== Segment start ==
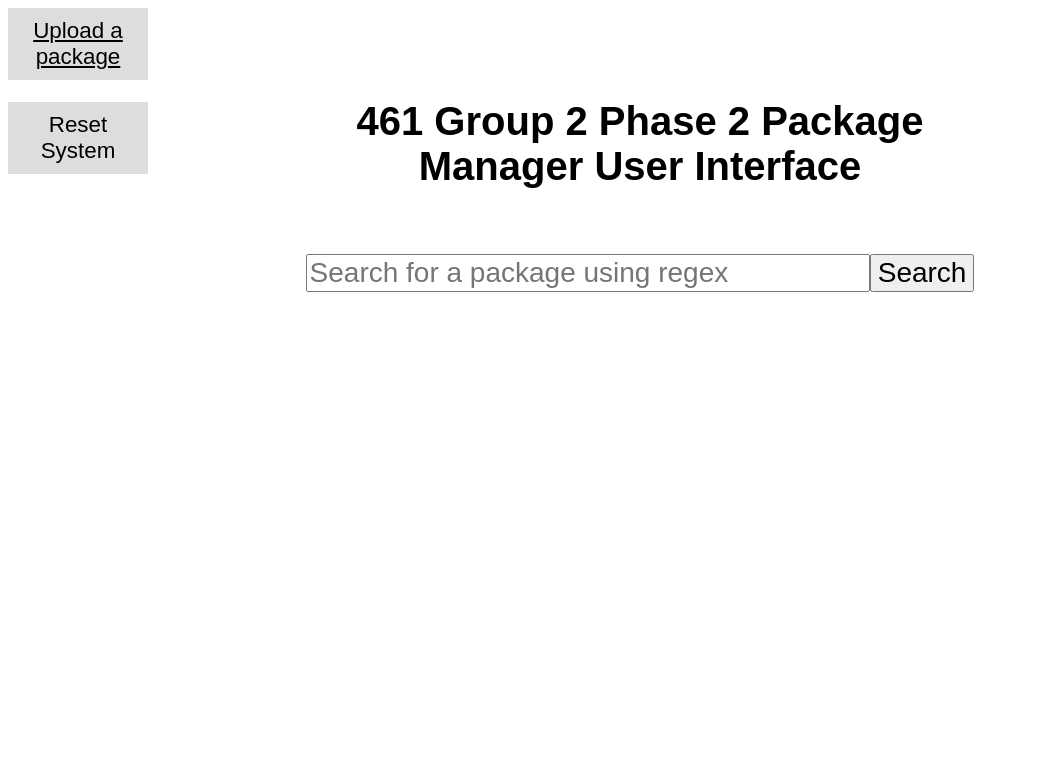
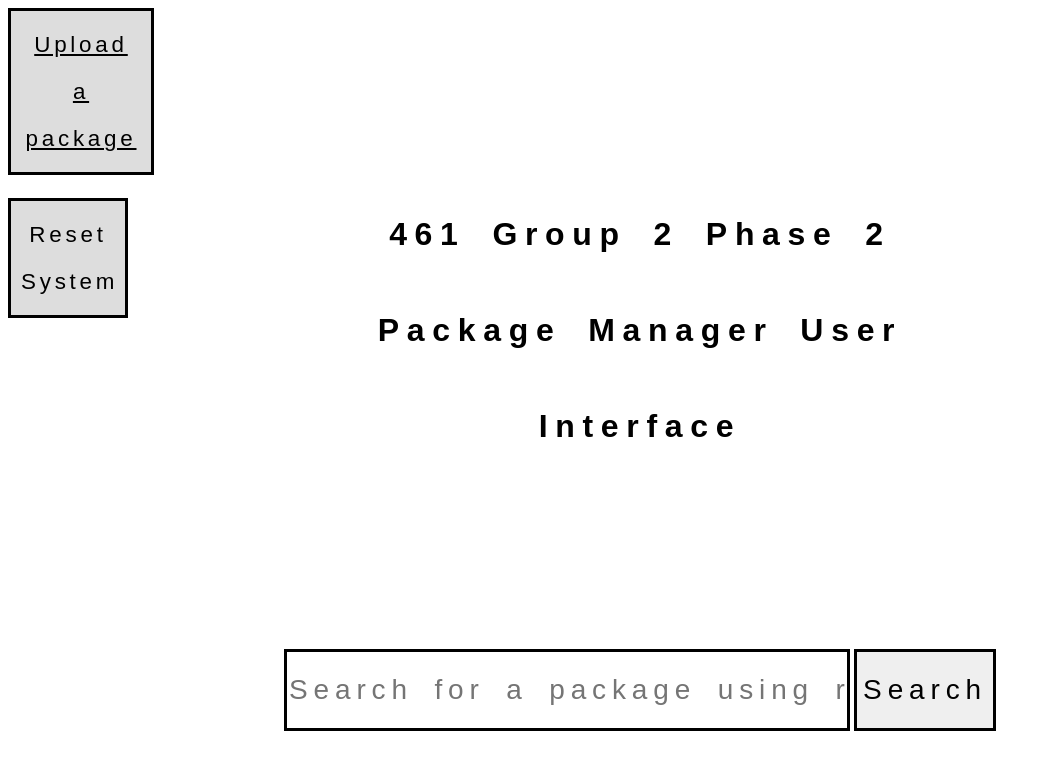
Before and after one commit to mghera02/461Group2Phase2, a Vue app in the folder 461Phase2/: page / in a window 1280 px wide. Shown: the top 770 px of the page, without its empty margins (0-1051 px from the left). Built offline with nearby package versions, Linux system fonts and the light colour scheme.

Commit message:
added ADA compliacne

```diff
--- a/461Phase2/src/assets/css/packageContainer.css
+++ b/461Phase2/src/assets/css/packageContainer.css
@@ -5,16 +5,29 @@
     display: flex;
     flex-direction: row;
     justify-content: space-between;
+    border-width: 3px;
+    border-color: black;
+    border: solid;
+    font-size: 1.4em;
+    word-spacing: 0.224em; /* .16 times size */
+    line-height: 2.1em; /* 1.5 times size */
+    letter-spacing: .168em;/* .12 times size */
 }
 
 .metricScore {
     margin-right: 1vw;
     margin-top: .5vw;
     font-size: 1.2em;
+    word-spacing: 0.192em; /* .16 times size */
+    line-height: 1.8em; /* 1.5 times size */
+    letter-spacing: .144em;/* .12 times size */
 }
 
 .packageTitle {
     font-size: 2em;
     margin-left: 20px;
     margin-top: 10px;
+    word-spacing: 0.32em; /* .16 times size */
+    line-height: 3em; /* 1.5 times size */
+    letter-spacing: .24em;/* .12 times size */
 }
--- a/461Phase2/src/assets/css/search.css
+++ b/461Phase2/src/assets/css/search.css
@@ -2,7 +2,19 @@
     position: relative;
     font-size: 1.75em;
     display: flex;
-    top: -5vw;
+    border-width: 3px;
+    border-color: black;
+    border: solid;
+    word-spacing: 0.28em; /* .16 times size */
+    line-height: 2.625em; /* 1.5 times size */
+    letter-spacing: .21em;/* .12 times size */
+}
+
+#searchBtn:focus {
+    color: red;
+    border-color: red;
+    border: solid;
+    border-width: 6px;
 }
 
 #searchBar {
@@ -10,7 +22,20 @@
     width:44%;
     font-size: 1.75em;
     display: flex;
-    top: -5vw;
+    border-width: 3px;
+    border-color: black;
+    border: solid;
+    margin-right: 4px;
+    word-spacing: .28em; /* .16 times size */
+    line-height: 2.625em; /* 1.5 times size */
+    letter-spacing: .21em;/* .12 times size */
+}
+
+#searchBar:focus {
+    color: red;
+    border-color: red;
+    border: solid;
+    border-width: 6px;
 }
 
 #topNav {
@@ -25,6 +50,64 @@
     justify-content: center;
 }
 
+#packages:focus {
+    color: red;
+    border-color: red;
+    border: solid;
+    border-width: 6px;
+}
+
+@media (max-width: 800px) {
+    .title {
+        text-align:center;
+        font-size: 1.4em;
+        font-family: Arial;
+        width: 70vw;
+        margin-left:auto;
+        margin-right:auto;
+        position: relative;
+        top: -4vw;
+        word-spacing: 0.224em; /* .16 times size */
+        line-height: 2.1em; /* 1.5 times size */
+        letter-spacing: .168em;/* .12 times size */
+    }
+
+    .goToBtn {
+        position: relative;
+        background: #ddd;
+        display: block;
+        width: 120px;
+        padding: 10px;
+        text-align:center;
+        color: black;
+        font-family: Arial;
+        font-size: 1.1em;
+        margin-bottom: 1em;
+        cursor: pointer;
+        border-width: 3px;
+        border-color: black;
+        border: solid;
+        word-spacing: 0.176em; /* .16 times size */
+        line-height: 1.65em; /* 1.5 times size */
+        letter-spacing: .132em;/* .12 times size */
+    }
+}
+
+@media (min-width: 800px) {
+    .title {
+        text-align:center;
+        font-size: 2em;
+        font-family: Arial;
+        width: 50vw;
+        margin-left:auto;
+        margin-right:auto;
+        position: relative;
+        top: -12vw;
+        word-spacing: 0.32em; /* .16 times size */
+        line-height: 3em; /* 1.5 times size */
+        letter-spacing: .24em;/* .12 times size */
+    }
+
     .goToBtn {
         position: relative;
         background: #ddd;
@@ -37,15 +120,18 @@
         font-size: 1.4em;
         margin-bottom: 1em;
         cursor: pointer;
+        border-width: 3px;
+        border-color: black;
+        border: solid;
+        word-spacing: 0.224em; /* .16 times size */
+        line-height: 2.1em; /* 1.5 times size */
+        letter-spacing: .168em;/* .12 times size */
+    }
 }
 
-.title {
-    text-align:center;
-    font-size: 2.5em;
-    font-family: Arial;
-    width: 50vw;
-    margin-left:auto;
-    margin-right:auto;
-    position: relative;
-    top: -8vw;
+.goToBtn:focus {
+    color: red;
+    border-color: red;
+    border: solid;
+    border-width: 6px;
 }
--- a/461Phase2/src/assets/css/uploadDownload.css
+++ b/461Phase2/src/assets/css/uploadDownload.css
@@ -7,6 +7,9 @@
     margin-right:auto;
     position: relative;
     top: -5vw;
+    word-spacing: 0.4em; /* .16 times size */
+    line-height: 3.75em; /* 1.5 times size */
+    letter-spacing: .3em;/* .12 times size */
 }
 
 .backBtn {
@@ -19,4 +22,64 @@
     color: black;
     font-family: Arial;
     font-size: 1.4em;
+    word-spacing: 0.224em; /* .16 times size */
+    line-height: 2.1em; /* 1.5 times size */
+    letter-spacing: .168em;/* .12 times size */
 }
+
+.backBtn:focus {
+    color: red;
+    border-color: red;
+    border: solid;
+    border-width: 6px;
+}
+
+.btn {
+    border-width: 3px;
+    border-color: black;
+    border: solid;
+    font-size: 1.4em;
+    background: #ddd;
+    word-spacing: 0.224em; /* .16 times size */
+    line-height: 2.1em; /* 1.5 times size */
+    letter-spacing: .168em;/* .12 times size */
+}
+
+.btn:focus {
+    color: red;
+    border-color: red;
+    border: solid;
+    border-width: 6px;
+}
+
+#textInput {
+    border-width: 3px;
+    border-color: black;
+    border: solid;
+    font-size: 1.4em;
+    width: 28.5vw;
+    margin-right: 10px;
+    word-spacing: 0.224em; /* .16 times size */
+    line-height: 2.1em; /* 1.5 times size */
+    letter-spacing: .168em;/* .12 times size */
+}
+
+#textInput:focus {
+    color: red;
+    border-color: red;
+    border: solid;
+    border-width: 6px;
+}
+
+#inline {
+    width: 25vw;
+    display: flex;
+    justify-content: space-around;
+}
+
+h2 {
+    font-size: 2em;
+    word-spacing: 0.32em; /* .16 times size */
+    line-height: 3em; /* 1.5 times size */
+    letter-spacing: .24em;/* .12 times size */
+}
--- a/461Phase2/src/components/searchBar.vue
+++ b/461Phase2/src/components/searchBar.vue
@@ -1,6 +1,6 @@
 <template>
   <main id="topNav">
-    <input id="searchBar" type="text" v-model="searchBarVal" placeholder="Search for a package using regex"/>
+    <input id="searchBar" v-on:keyup.enter="sendSearchToParent" type="text" v-model="searchBarVal" placeholder="Search for a package using regex"/>
     <button id="searchBtn" @click="sendSearchToParent"> Search </button>
   </main>
 </template>
--- a/461Phase2/src/views/HomeView.vue
+++ b/461Phase2/src/views/HomeView.vue
@@ -7,7 +7,7 @@
 
 <template>
   <router-link :to="{ name: 'upload', params: {} }" class="goToBtn">Upload a package</router-link>
-  <div @click="resetSystem" class="goToBtn">Reset System</div>
+  <button @click="resetSystem" class="goToBtn">Reset System</button>
   <h1 class="title">461 Group 2 Phase 2 Package Manager User Interface</h1>
   <main>
     <SearchBar @search-bar-val="getSearchBarVal"/>
--- a/461Phase2/src/views/InstallView.vue
+++ b/461Phase2/src/views/InstallView.vue
@@ -1,10 +1,16 @@
+<style lang="css" src="../assets/css/uploadDownload.css"></style>
+
 <template>
     <router-link :to="{ name: 'home', params: {} }" class="goToBtn">Back to search page</router-link>
-     <h1 class="title">
-         Download a package
-     </h1>
-    {{ this.$route.params.packageName }}
-    <button @click="getPackageZip">DOWNLOAD</button>
+    <h1 class="title">
+        Download a package
+    </h1>
+    <span id="inline">
+        <h2>
+            {{ this.$route.params.packageName }}:
+        </h2>
+        <button class="btn" @click="getPackageZip">DOWNLOAD</button>
+    </span>
  </template>
 
  <script>
--- a/461Phase2/src/views/UploadView.vue
+++ b/461Phase2/src/views/UploadView.vue
@@ -5,12 +5,17 @@
     <h1 class="title">
         Upload a package
     </h1>
-   <input ref="file" v-on:change="handleFileUpload()"  type="file">
+   <input class="btn" ref="file" v-on:change="handleFileUpload()"  type="file">
    <h3>
       {{uploadStatus}}
    </h3>
+
+   <h2>
+    or
+   </h2>
+
    <input id="textInput" type="text" v-model="npmUrl" placeholder="Type an in npm url to ingest"/>
-   <button id="ingest" @click="npmIngest"> Ingest </button>
+   <button id="ingest" class="btn" @click="npmIngest"> Ingest </button>
    <h3>
       {{ingestStatus}}
    </h3>
```
Lines whose indentation alone changed are shown as unchanged.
== Segment end ==
(Your objective) Please show each line in the records above that contains "views".

(Expected output)
--- a/461Phase2/src/views/HomeView.vue
+++ b/461Phase2/src/views/HomeView.vue
--- a/461Phase2/src/views/InstallView.vue
+++ b/461Phase2/src/views/InstallView.vue
--- a/461Phase2/src/views/UploadView.vue
+++ b/461Phase2/src/views/UploadView.vue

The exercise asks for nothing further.